Upon my first impression, the movie seems quite silly. But under all the silliness of plastic surgery, rock'n'roll, fire hoses and sexual innuendo is a very intelligent satire of blatant commercialism and, yes, communism. (Chaplin himself claimed this was not a political film, but the attacks on McCarthyism and his own bitterness over his American exile are obvious.) His opinions on television and advertisements are venomous, which I adore. Despite being 53 years old, I agree with much of it; It still applies very much to our world dominated by commercialism.
The gags are very unlike most of Chaplin's other work, but I honestly laughed until I cried at many of them. Definitely much dirtier and spiteful than some of his other movies.
Chaplin was unable to use his usual crew and studios due to his being barred from the United States, where Chaplin Studios was located. Because of money restrictions, he was unable to do his usual routine of making movies: doing take after take until it was absolutely perfect. Every minute was money wasted.
The film was shot in 10 weeks, a record time for the (sometimes obsessively) perfectionist Chaplin. Because of this, the lighting is somewhat shotty, and the whole film could have benefited from a good editor. Occasionally the transitional scenes are a real slap in the face because of how abrupt they are.
An underrated Chaplin film. While it certainly doesn't rank among his best, it is an incredibly funny satirical comedy. It definitely has a bad reputation among Chaplin fans, but I was delighted to watch it and discover a funny and sometimes absolutely brilliant film.

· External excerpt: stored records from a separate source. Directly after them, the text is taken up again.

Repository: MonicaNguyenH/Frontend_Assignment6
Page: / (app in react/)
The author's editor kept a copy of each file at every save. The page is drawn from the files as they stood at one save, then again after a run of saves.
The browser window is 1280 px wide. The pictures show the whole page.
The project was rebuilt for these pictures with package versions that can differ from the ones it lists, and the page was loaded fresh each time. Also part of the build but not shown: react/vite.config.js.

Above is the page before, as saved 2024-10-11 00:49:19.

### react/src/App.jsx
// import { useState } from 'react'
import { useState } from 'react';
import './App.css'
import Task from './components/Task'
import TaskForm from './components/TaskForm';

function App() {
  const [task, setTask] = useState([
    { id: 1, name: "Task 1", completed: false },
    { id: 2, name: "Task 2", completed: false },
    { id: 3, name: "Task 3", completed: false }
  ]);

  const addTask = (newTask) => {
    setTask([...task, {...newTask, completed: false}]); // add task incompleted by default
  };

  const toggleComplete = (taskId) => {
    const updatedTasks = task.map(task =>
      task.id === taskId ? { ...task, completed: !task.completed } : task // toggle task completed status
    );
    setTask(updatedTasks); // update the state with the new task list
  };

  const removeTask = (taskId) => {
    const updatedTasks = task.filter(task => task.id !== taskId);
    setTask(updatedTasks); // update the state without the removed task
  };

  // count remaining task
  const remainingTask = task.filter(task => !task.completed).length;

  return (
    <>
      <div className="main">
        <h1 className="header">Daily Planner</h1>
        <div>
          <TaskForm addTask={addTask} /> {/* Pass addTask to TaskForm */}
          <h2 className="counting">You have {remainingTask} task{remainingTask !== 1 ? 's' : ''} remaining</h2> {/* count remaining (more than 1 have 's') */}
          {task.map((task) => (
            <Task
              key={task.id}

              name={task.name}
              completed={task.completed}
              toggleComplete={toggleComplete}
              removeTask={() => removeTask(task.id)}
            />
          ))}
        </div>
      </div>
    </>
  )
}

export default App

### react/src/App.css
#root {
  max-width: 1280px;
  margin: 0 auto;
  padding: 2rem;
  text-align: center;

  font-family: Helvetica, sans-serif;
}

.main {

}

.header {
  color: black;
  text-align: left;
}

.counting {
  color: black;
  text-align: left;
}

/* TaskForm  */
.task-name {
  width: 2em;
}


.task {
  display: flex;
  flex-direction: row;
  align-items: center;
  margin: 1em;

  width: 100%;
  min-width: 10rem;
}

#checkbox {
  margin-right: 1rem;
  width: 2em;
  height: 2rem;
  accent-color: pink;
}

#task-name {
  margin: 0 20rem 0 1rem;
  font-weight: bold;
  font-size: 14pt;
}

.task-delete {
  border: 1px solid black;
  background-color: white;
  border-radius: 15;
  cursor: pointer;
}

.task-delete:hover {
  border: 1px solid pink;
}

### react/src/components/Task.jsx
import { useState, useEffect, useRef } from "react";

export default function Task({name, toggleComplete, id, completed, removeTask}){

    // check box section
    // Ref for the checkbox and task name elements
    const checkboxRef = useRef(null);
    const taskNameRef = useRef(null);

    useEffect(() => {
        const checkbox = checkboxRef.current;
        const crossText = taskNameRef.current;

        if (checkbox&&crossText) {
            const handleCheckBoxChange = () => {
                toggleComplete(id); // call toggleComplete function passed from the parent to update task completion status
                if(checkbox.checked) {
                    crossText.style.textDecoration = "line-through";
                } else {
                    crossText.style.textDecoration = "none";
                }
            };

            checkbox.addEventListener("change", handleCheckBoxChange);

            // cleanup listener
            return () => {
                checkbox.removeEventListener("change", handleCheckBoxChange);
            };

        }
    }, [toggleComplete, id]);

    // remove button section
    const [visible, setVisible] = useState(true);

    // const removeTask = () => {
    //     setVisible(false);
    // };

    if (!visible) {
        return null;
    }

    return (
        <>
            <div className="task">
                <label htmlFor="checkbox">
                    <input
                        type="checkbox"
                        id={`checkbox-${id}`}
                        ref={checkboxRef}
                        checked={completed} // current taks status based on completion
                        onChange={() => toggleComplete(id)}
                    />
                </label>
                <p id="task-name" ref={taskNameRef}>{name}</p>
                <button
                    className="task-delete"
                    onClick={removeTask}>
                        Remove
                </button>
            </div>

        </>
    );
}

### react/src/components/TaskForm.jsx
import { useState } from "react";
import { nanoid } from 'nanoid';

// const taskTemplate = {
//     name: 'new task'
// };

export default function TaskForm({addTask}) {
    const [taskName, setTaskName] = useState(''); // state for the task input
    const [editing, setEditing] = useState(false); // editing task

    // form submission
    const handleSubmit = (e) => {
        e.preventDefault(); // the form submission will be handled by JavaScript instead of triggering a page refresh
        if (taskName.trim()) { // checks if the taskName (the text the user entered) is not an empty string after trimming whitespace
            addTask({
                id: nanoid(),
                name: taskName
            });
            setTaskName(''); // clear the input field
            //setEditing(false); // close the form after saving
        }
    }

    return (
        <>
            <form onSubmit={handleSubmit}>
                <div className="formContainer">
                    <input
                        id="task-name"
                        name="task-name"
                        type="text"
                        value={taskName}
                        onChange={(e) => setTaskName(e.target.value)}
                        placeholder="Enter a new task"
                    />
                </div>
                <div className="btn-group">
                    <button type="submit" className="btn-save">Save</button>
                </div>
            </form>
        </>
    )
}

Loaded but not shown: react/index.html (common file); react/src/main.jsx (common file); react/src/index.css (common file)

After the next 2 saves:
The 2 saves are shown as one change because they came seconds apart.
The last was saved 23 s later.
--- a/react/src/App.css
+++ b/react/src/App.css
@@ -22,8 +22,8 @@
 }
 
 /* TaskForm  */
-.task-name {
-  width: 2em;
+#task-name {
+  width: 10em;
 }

(Because let's face it, saying it's the worst Chaplin film is like saying "This bacon isn't very good." It might not be AS good, but it's still delicious. Sorry for that analogy, it makes no sense. Perhaps if Chaplin had taken his name off the film it would be received better.)